— Your instructions —
The entries follow. Copy every line in which "property" appears.

[Start of section]

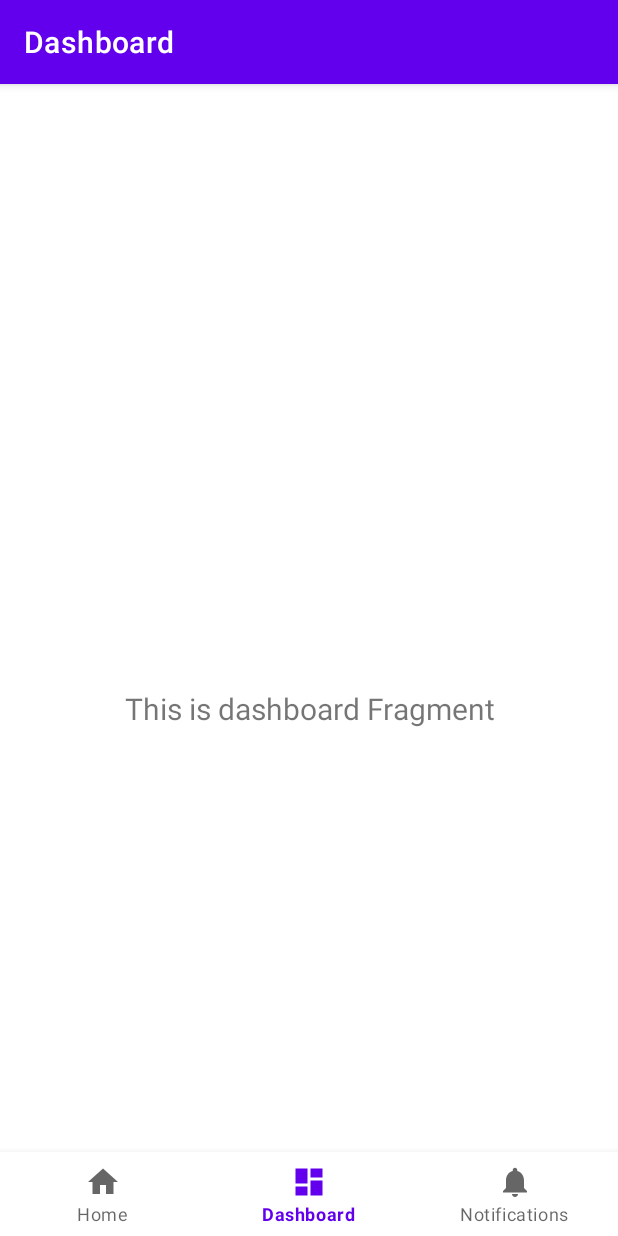
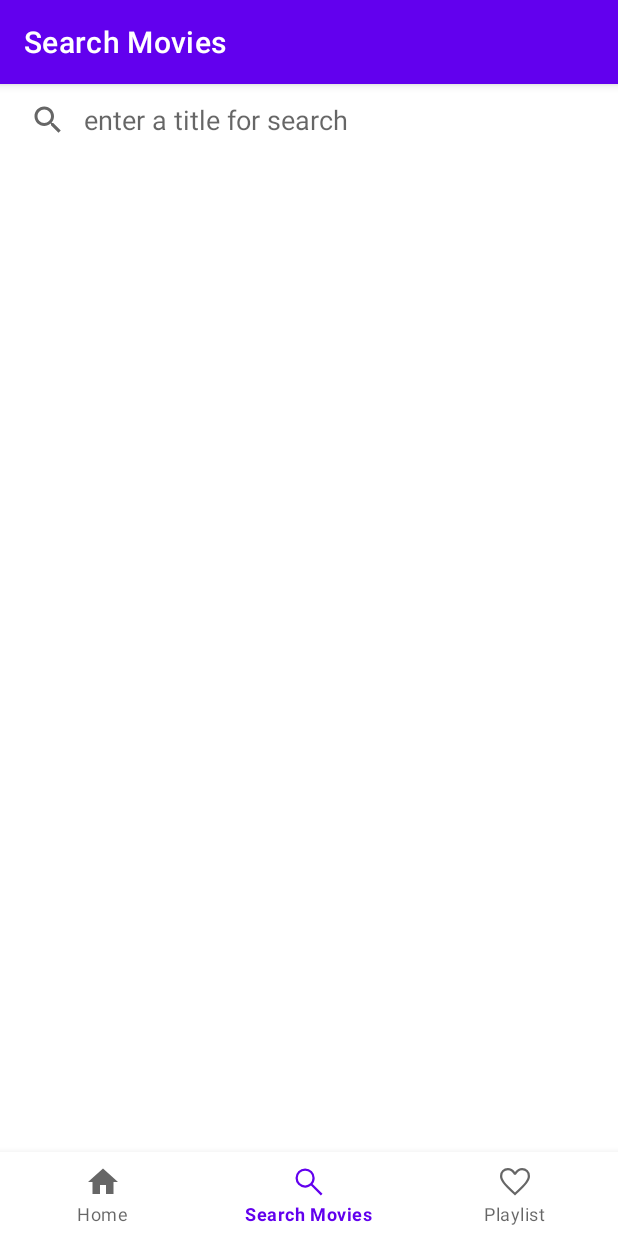
Before and after one commit to jyothyn/movieSearch, an Android app: the screen it shows after launch (MainActivity), item 2 of the bottom bar chosen, on a phone screen of 412 x 824 dp. Run offline under Robolectric (Android 15) with nearby library versions, the phone set to English and light mode, and no system bars; our stand-ins replace navigation-ui.

Commit message:
update menu and package names

```diff
--- a/app/src/main/AndroidManifest.xml
+++ b/app/src/main/AndroidManifest.xml
@@ -4,6 +4,7 @@
     package="com.examples.moviesearch">
 
     <application
+        android:name=".MovieSearchApplication"
         android:allowBackup="true"
         android:dataExtractionRules="@xml/data_extraction_rules"
         android:fullBackupContent="@xml/backup_rules"
@@ -19,7 +20,6 @@
             android:label="@string/app_name">
             <intent-filter>
                 <action android:name="android.intent.action.MAIN" />
-
                 <category android:name="android.intent.category.LAUNCHER" />
             </intent-filter>
         </activity>
--- a/app/src/main/kotlin/com/examples/moviesearch/MainActivity.kt
+++ b/app/src/main/kotlin/com/examples/moviesearch/MainActivity.kt
@@ -1,13 +1,13 @@
 package com.examples.moviesearch
 
 import android.os.Bundle
-import com.google.android.material.bottomnavigation.BottomNavigationView
 import androidx.appcompat.app.AppCompatActivity
 import androidx.navigation.findNavController
 import androidx.navigation.ui.AppBarConfiguration
 import androidx.navigation.ui.setupActionBarWithNavController
 import androidx.navigation.ui.setupWithNavController
 import com.examples.moviesearch.databinding.ActivityMainBinding
+import com.google.android.material.bottomnavigation.BottomNavigationView
 
 class MainActivity : AppCompatActivity() {
 
@@ -26,7 +26,7 @@ class MainActivity : AppCompatActivity() {
         // menu should be considered as top level destinations.
         val appBarConfiguration = AppBarConfiguration(
             setOf(
-                R.id.navigation_home, R.id.navigation_dashboard, R.id.navigation_notifications
+                R.id.navigation_home, R.id.navigation_search, R.id.navigation_notifications
             )
         )
         setupActionBarWithNavController(navController, appBarConfiguration)
--- /dev/null
+++ b/app/src/main/kotlin/com/examples/moviesearch/MovieSearchApplication.kt
@@ -0,0 +1,5 @@
+package com.examples.moviesearch
+
+import android.app.Application
+
+class MovieSearchApplication : Application()
--- /dev/null
+++ b/app/src/main/kotlin/com/examples/moviesearch/model/MovieSearchResult.kt
@@ -0,0 +1,11 @@
+package com.examples.moviesearch.model
+
+data class MovieSearchResult(val moviesList: List<MovieType>?=null)
+
+data class MovieType(
+    val title: String,
+    val year: String,
+    val id: String,
+    val type: String,
+    val poster: String
+)
--- a/app/src/main/kotlin/com/examples/moviesearch/ui/dashboard/DashboardFragment.kt
+++ /dev/null
@@ -1,42 +0,0 @@
-package com.examples.moviesearch.ui.dashboard
-
-import android.os.Bundle
-import android.view.LayoutInflater
-import android.view.View
-import android.view.ViewGroup
-import android.widget.TextView
-import androidx.fragment.app.Fragment
-import androidx.lifecycle.ViewModelProvider
-import com.examples.moviesearch.databinding.FragmentDashboardBinding
-
-class DashboardFragment : Fragment() {
-
-    private var _binding: FragmentDashboardBinding? = null
-
-    // This property is only valid between onCreateView and
-    // onDestroyView.
-    private val binding get() = _binding!!
-
-    override fun onCreateView(
-        inflater: LayoutInflater,
-        container: ViewGroup?,
-        savedInstanceState: Bundle?
-    ): View {
-        val dashboardViewModel =
-            ViewModelProvider(this).get(DashboardViewModel::class.java)
-
-        _binding = FragmentDashboardBinding.inflate(inflater, container, false)
-        val root: View = binding.root
-
-        val textView: TextView = binding.textDashboard
-        dashboardViewModel.text.observe(viewLifecycleOwner) {
-            textView.text = it
-        }
-        return root
-    }
-
-    override fun onDestroyView() {
-        super.onDestroyView()
-        _binding = null
-    }
-}
--- a/app/src/main/kotlin/com/examples/moviesearch/ui/dashboard/DashboardViewModel.kt
+++ /dev/null
@@ -1,13 +0,0 @@
-package com.examples.moviesearch.ui.dashboard
-
-import androidx.lifecycle.LiveData
-import androidx.lifecycle.MutableLiveData
-import androidx.lifecycle.ViewModel
-
-class DashboardViewModel : ViewModel() {
-
-    private val _text = MutableLiveData<String>().apply {
-        value = "This is dashboard Fragment"
-    }
-    val text: LiveData<String> = _text
-}
--- a/app/src/main/kotlin/com/examples/moviesearch/ui/home/HomeFragment.kt
+++ b/app/src/main/kotlin/com/examples/moviesearch/ui/home/HomeFragment.kt
@@ -6,12 +6,14 @@ import android.view.View
 import android.view.ViewGroup
 import android.widget.TextView
 import androidx.fragment.app.Fragment
-import androidx.lifecycle.ViewModelProvider
+import androidx.fragment.app.activityViewModels
 import com.examples.moviesearch.databinding.FragmentHomeBinding
+import com.examples.moviesearch.viewmodel.MainViewModel
 
 class HomeFragment : Fragment() {
 
     private var _binding: FragmentHomeBinding? = null
+    private val viewModel: MainViewModel by activityViewModels()
 
     // This property is only valid between onCreateView and
     // onDestroyView.
@@ -22,14 +24,11 @@ class HomeFragment : Fragment() {
         container: ViewGroup?,
         savedInstanceState: Bundle?
     ): View {
-        val homeViewModel =
-            ViewModelProvider(this).get(HomeViewModel::class.java)
-
         _binding = FragmentHomeBinding.inflate(inflater, container, false)
         val root: View = binding.root
 
         val textView: TextView = binding.textHome
-        homeViewModel.text.observe(viewLifecycleOwner) {
+        viewModel.text.observe(viewLifecycleOwner) {
             textView.text = it
         }
         return root
--- /dev/null
+++ b/app/src/main/kotlin/com/examples/moviesearch/ui/search/SearchFragment.kt
@@ -0,0 +1,47 @@
+package com.examples.moviesearch.ui.search
+
+import android.os.Bundle
+import android.view.LayoutInflater
+import android.view.View
+import android.view.ViewGroup
+import androidx.appcompat.widget.SearchView
+import androidx.fragment.app.Fragment
+import androidx.fragment.app.activityViewModels
+import com.examples.moviesearch.databinding.FragmentSearchBinding
+import com.examples.moviesearch.viewmodel.MainViewModel
+
+
+class SearchFragment : Fragment() {
+
+    private lateinit var binding: FragmentSearchBinding
+    private val viewModel: MainViewModel by activityViewModels()
+
+    override fun onCreateView(
+        inflater: LayoutInflater,
+        container: ViewGroup?,
+        savedInstanceState: Bundle?
+    ): View {
+        binding = FragmentSearchBinding.inflate(inflater, container, false)
+        val root: View = binding.root
+
+        viewModel.clearSearch()
+        val searchView = binding.movieSearch
+        searchView.setOnQueryTextListener(object : SearchView.OnQueryTextListener {
+
+            override fun onQueryTextChange(newText: String): Boolean {
+                println("get suggestion for:" + newText)
+                return true
+            }
+
+            override fun onQueryTextSubmit(query: String): Boolean {
+                println("submit search:" + query)
+                query.let {
+//                    viewModel.handleSearch(it)
+                }
+                searchView.clearFocus()
+                return true
+            }
+        })
+        return root
+    }
+}
--- /dev/null
+++ b/app/src/main/kotlin/com/examples/moviesearch/viewmodel/MainViewModel.kt
@@ -0,0 +1,32 @@
+package com.examples.moviesearch.viewmodel
+
+import androidx.lifecycle.LiveData
+import androidx.lifecycle.MutableLiveData
+import androidx.lifecycle.ViewModel
+import com.examples.moviesearch.model.MovieSearchResult
+import java.util.*
+
+class MainViewModel : ViewModel() {
+    private val _text = MutableLiveData<String>().apply {
+        value = getGreetingMessage()
+    }
+    val text: LiveData<String> = _text
+
+    private fun getGreetingMessage(): String {
+        return when (Calendar.getInstance().get(Calendar.HOUR_OF_DAY)) {
+            in 0..11 -> "Good Morning!"
+            in 12..15 -> "Good Afternoon!"
+            in 16..20 -> "Good Evening!"
+            in 21..23 -> "Good Night!"
+            else -> "Hello User"
+        }
+    }
+
+    var mSearchResult = MutableLiveData<MovieSearchResult>()
+    var mSearchString: String = ""
+
+    fun clearSearch() {
+        mSearchString = ""
+        mSearchResult.value = MovieSearchResult()
+    }
+}
--- a/app/src/main/res/drawable/ic_dashboard_black_24dp.xml
+++ /dev/null
@@ -1,9 +0,0 @@
-<vector xmlns:android="http://schemas.android.com/apk/res/android"
-    android:width="24dp"
-    android:height="24dp"
-    android:viewportWidth="24.0"
-    android:viewportHeight="24.0">
-    <path
-        android:fillColor="#FF000000"
-        android:pathData="M3,13h8L11,3L3,3v10zM3,21h8v-6L3,15v6zM13,21h8L21,11h-8v10zM13,3v6h8L21,3h-8z" />
-</vector>
--- /dev/null
+++ b/app/src/main/res/drawable/ic_favorite.xml
@@ -0,0 +1,9 @@
+<vector xmlns:android="http://schemas.android.com/apk/res/android"
+    android:width="48dp"
+    android:height="48dp"
+    android:viewportWidth="48"
+    android:viewportHeight="48">
+  <path
+      android:fillColor="#FF000000"
+      android:pathData="m24,41.95 l-2.05,-1.85q-5.3,-4.85 -8.75,-8.375 -3.45,-3.525 -5.5,-6.3T4.825,20.4Q4,18.15 4,15.85q0,-4.5 3.025,-7.525Q10.05,5.3 14.5,5.3q2.85,0 5.275,1.35Q22.2,8 24,10.55q2.1,-2.7 4.45,-3.975T33.5,5.3q4.45,0 7.475,3.025Q44,11.35 44,15.85q0,2.3 -0.825,4.55T40.3,25.425q-2.05,2.775 -5.5,6.3T26.05,40.1ZM24,38q5.05,-4.65 8.325,-7.975 3.275,-3.325 5.2,-5.825 1.925,-2.5 2.7,-4.45 0.775,-1.95 0.775,-3.9 0,-3.3 -2.1,-5.425T33.5,8.3q-2.55,0 -4.75,1.575T25.2,14.3h-2.45q-1.3,-2.8 -3.5,-4.4 -2.2,-1.6 -4.75,-1.6 -3.3,0 -5.4,2.125Q7,12.55 7,15.85q0,1.95 0.775,3.925 0.775,1.975 2.7,4.5Q12.4,26.8 15.7,30.1 19,33.4 24,38ZM24,23.15Z"/>
+</vector>
--- a/app/src/main/res/drawable/ic_notifications_black_24dp.xml
+++ /dev/null
@@ -1,9 +0,0 @@
-<vector xmlns:android="http://schemas.android.com/apk/res/android"
-    android:width="24dp"
-    android:height="24dp"
-    android:viewportWidth="24.0"
-    android:viewportHeight="24.0">
-    <path
-        android:fillColor="#FF000000"
-        android:pathData="M12,22c1.1,0 2,-0.9 2,-2h-4c0,1.1 0.89,2 2,2zM18,16v-5c0,-3.07 -1.64,-5.64 -4.5,-6.32L13.5,4c0,-0.83 -0.67,-1.5 -1.5,-1.5s-1.5,0.67 -1.5,1.5v0.68C7.63,5.36 6,7.92 6,11v5l-2,2v1h16v-1l-2,-2z" />
-</vector>
--- /dev/null
+++ b/app/src/main/res/drawable/ic_search.xml
@@ -0,0 +1,9 @@
+<vector xmlns:android="http://schemas.android.com/apk/res/android"
+    android:width="48dp"
+    android:height="48dp"
+    android:viewportWidth="48"
+    android:viewportHeight="48">
+  <path
+      android:fillColor="#FF000000"
+      android:pathData="M39.8,41.95 L26.65,28.8q-1.5,1.3 -3.5,2.025 -2,0.725 -4.25,0.725 -5.4,0 -9.15,-3.75T6,18.75q0,-5.3 3.75,-9.05 3.75,-3.75 9.1,-3.75 5.3,0 9.025,3.75 3.725,3.75 3.725,9.05 0,2.15 -0.7,4.15 -0.7,2 -2.1,3.75L42,39.75ZM18.85,28.55q4.05,0 6.9,-2.875Q28.6,22.8 28.6,18.75t-2.85,-6.925Q22.9,8.95 18.85,8.95q-4.1,0 -6.975,2.875T9,18.75q0,4.05 2.875,6.925t6.975,2.875Z"/>
+</vector>
--- a/app/src/main/res/layout/activity_main.xml
+++ b/app/src/main/res/layout/activity_main.xml
@@ -3,8 +3,7 @@
     xmlns:app="http://schemas.android.com/apk/res-auto"
     android:id="@+id/container"
     android:layout_width="match_parent"
-    android:layout_height="match_parent"
-    android:paddingTop="?attr/actionBarSize">
+    android:layout_height="match_parent">
 
     <com.google.android.material.bottomnavigation.BottomNavigationView
         android:id="@+id/nav_view"
@@ -22,12 +21,12 @@
         android:id="@+id/nav_host_fragment_activity_main"
         android:name="androidx.navigation.fragment.NavHostFragment"
         android:layout_width="match_parent"
-        android:layout_height="match_parent"
+        android:layout_height="0dp"
         app:defaultNavHost="true"
         app:layout_constraintBottom_toTopOf="@id/nav_view"
         app:layout_constraintLeft_toLeftOf="parent"
         app:layout_constraintRight_toRightOf="parent"
         app:layout_constraintTop_toTopOf="parent"
-        app:navGraph="@navigation/mobile_navigation" />
+        app:navGraph="@navigation/nav_graph" />
 
 </androidx.constraintlayout.widget.ConstraintLayout>
--- a/app/src/main/res/layout/fragment_dashboard.xml
+++ /dev/null
@@ -1,22 +0,0 @@
-<?xml version="1.0" encoding="utf-8"?>
-<androidx.constraintlayout.widget.ConstraintLayout xmlns:android="http://schemas.android.com/apk/res/android"
-    xmlns:app="http://schemas.android.com/apk/res-auto"
-    xmlns:tools="http://schemas.android.com/tools"
-    android:layout_width="match_parent"
-    android:layout_height="match_parent"
-    tools:context=".ui.dashboard.DashboardFragment">
-
-    <TextView
-        android:id="@+id/text_dashboard"
-        android:layout_width="match_parent"
-        android:layout_height="wrap_content"
-        android:layout_marginStart="8dp"
-        android:layout_marginTop="8dp"
-        android:layout_marginEnd="8dp"
-        android:textAlignment="center"
-        android:textSize="20sp"
-        app:layout_constraintBottom_toBottomOf="parent"
-        app:layout_constraintEnd_toEndOf="parent"
-        app:layout_constraintStart_toStartOf="parent"
-        app:layout_constraintTop_toTopOf="parent" />
-</androidx.constraintlayout.widget.ConstraintLayout>
--- /dev/null
+++ b/app/src/main/res/layout/fragment_search.xml
@@ -0,0 +1,31 @@
+<?xml version="1.0" encoding="utf-8"?>
+<androidx.constraintlayout.widget.ConstraintLayout xmlns:android="http://schemas.android.com/apk/res/android"
+    xmlns:app="http://schemas.android.com/apk/res-auto"
+    xmlns:tools="http://schemas.android.com/tools"
+    android:layout_width="match_parent"
+    android:layout_height="match_parent"
+    android:background="@color/white"
+    tools:context=".ui.search.SearchFragment">
+
+    <androidx.appcompat.widget.SearchView
+        android:id="@+id/movie_search"
+        android:layout_width="match_parent"
+        android:layout_height="wrap_content"
+        app:iconifiedByDefault="false"
+        app:layout_constraintEnd_toEndOf="parent"
+        app:layout_constraintStart_toStartOf="parent"
+        app:layout_constraintTop_toTopOf="parent"
+        app:queryBackground="@null"
+        app:queryHint="@string/movie_search_hint" />
+
+    <androidx.recyclerview.widget.RecyclerView
+        android:id="@+id/movie_list_view"
+        android:layout_width="match_parent"
+        android:layout_height="0dp"
+        android:layout_marginLeft="16dp"
+        android:layout_marginRight="16dp"
+        app:layoutManager="LinearLayoutManager"
+        app:layout_constraintEnd_toEndOf="parent"
+        app:layout_constraintStart_toStartOf="parent"
+        app:layout_constraintTop_toBottomOf="@id/movie_search" />
+</androidx.constraintlayout.widget.ConstraintLayout>
--- a/app/src/main/res/menu/bottom_nav_menu.xml
+++ b/app/src/main/res/menu/bottom_nav_menu.xml
@@ -7,13 +7,13 @@
         android:title="@string/title_home" />
 
     <item
-        android:id="@+id/navigation_dashboard"
-        android:icon="@drawable/ic_dashboard_black_24dp"
-        android:title="@string/title_dashboard" />
+        android:id="@+id/navigation_search"
+        android:icon="@drawable/ic_search"
+        android:title="@string/title_search" />
 
     <item
         android:id="@+id/navigation_notifications"
-        android:icon="@drawable/ic_notifications_black_24dp"
-        android:title="@string/title_notifications" />
+        android:icon="@drawable/ic_favorite"
+        android:title="@string/title_playlist" />
 
 </menu>
--- a/app/src/main/res/navigation/mobile_navigation.xml
+++ b/app/src/main/res/navigation/nav_graph.xml
@@ -12,14 +12,14 @@
         tools:layout="@layout/fragment_home" />
 
     <fragment
-        android:id="@+id/navigation_dashboard"
-        android:name="com.examples.moviesearch.ui.dashboard.DashboardFragment"
-        android:label="@string/title_dashboard"
-        tools:layout="@layout/fragment_dashboard" />
+        android:id="@+id/navigation_search"
+        android:name="com.examples.moviesearch.ui.search.SearchFragment"
+        android:label="@string/title_search"
+        tools:layout="@layout/fragment_search" />
 
     <fragment
         android:id="@+id/navigation_notifications"
         android:name="com.examples.moviesearch.ui.notifications.NotificationsFragment"
-        android:label="@string/title_notifications"
+        android:label="@string/title_playlist"
         tools:layout="@layout/fragment_notifications" />
 </navigation>
--- a/app/src/main/res/values/strings.xml
+++ b/app/src/main/res/values/strings.xml
@@ -1,6 +1,7 @@
 <resources>
     <string name="app_name">MovieSearch</string>
     <string name="title_home">Home</string>
-    <string name="title_dashboard">Dashboard</string>
-    <string name="title_notifications">Notifications</string>
+    <string name="title_search">Search Movies</string>
+    <string name="title_playlist">Playlist</string>
+    <string name="movie_search_hint">enter a title for search</string>
 </resources>
```
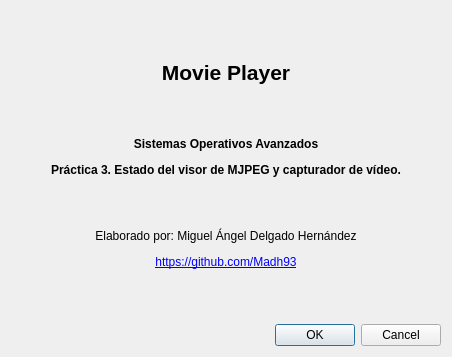
Qt form acerca.ui (Madh93/Qt5-MoviePlayer) before a commit.
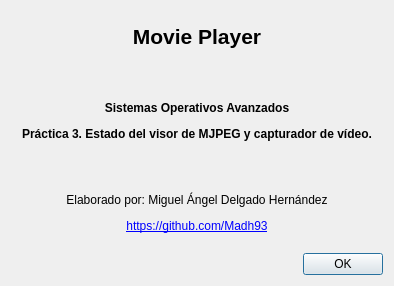
The same form after that commit.

Diff of the .ui file:
```diff
--- a/acerca.ui
+++ b/acerca.ui
@@ -6,8 +6,8 @@
    <rect>
     <x>0</x>
     <y>0</y>
-    <width>452</width>
-    <height>357</height>
+    <width>394</width>
+    <height>286</height>
    </rect>
   </property>
   <property name="windowTitle">
@@ -31,7 +31,7 @@
       <enum>Qt::Horizontal</enum>
      </property>
      <property name="standardButtons">
-      <set>QDialogButtonBox::Cancel|QDialogButtonBox::Ok</set>
+      <set>QDialogButtonBox::Ok</set>
      </property>
     </widget>
    </item>
```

[End of section]

— Result —
-    // This property is only valid between onCreateView and
     // This property is only valid between onCreateView and
   </property>
   <property name="windowTitle">
      </property>
      <property name="standardButtons">
      </property>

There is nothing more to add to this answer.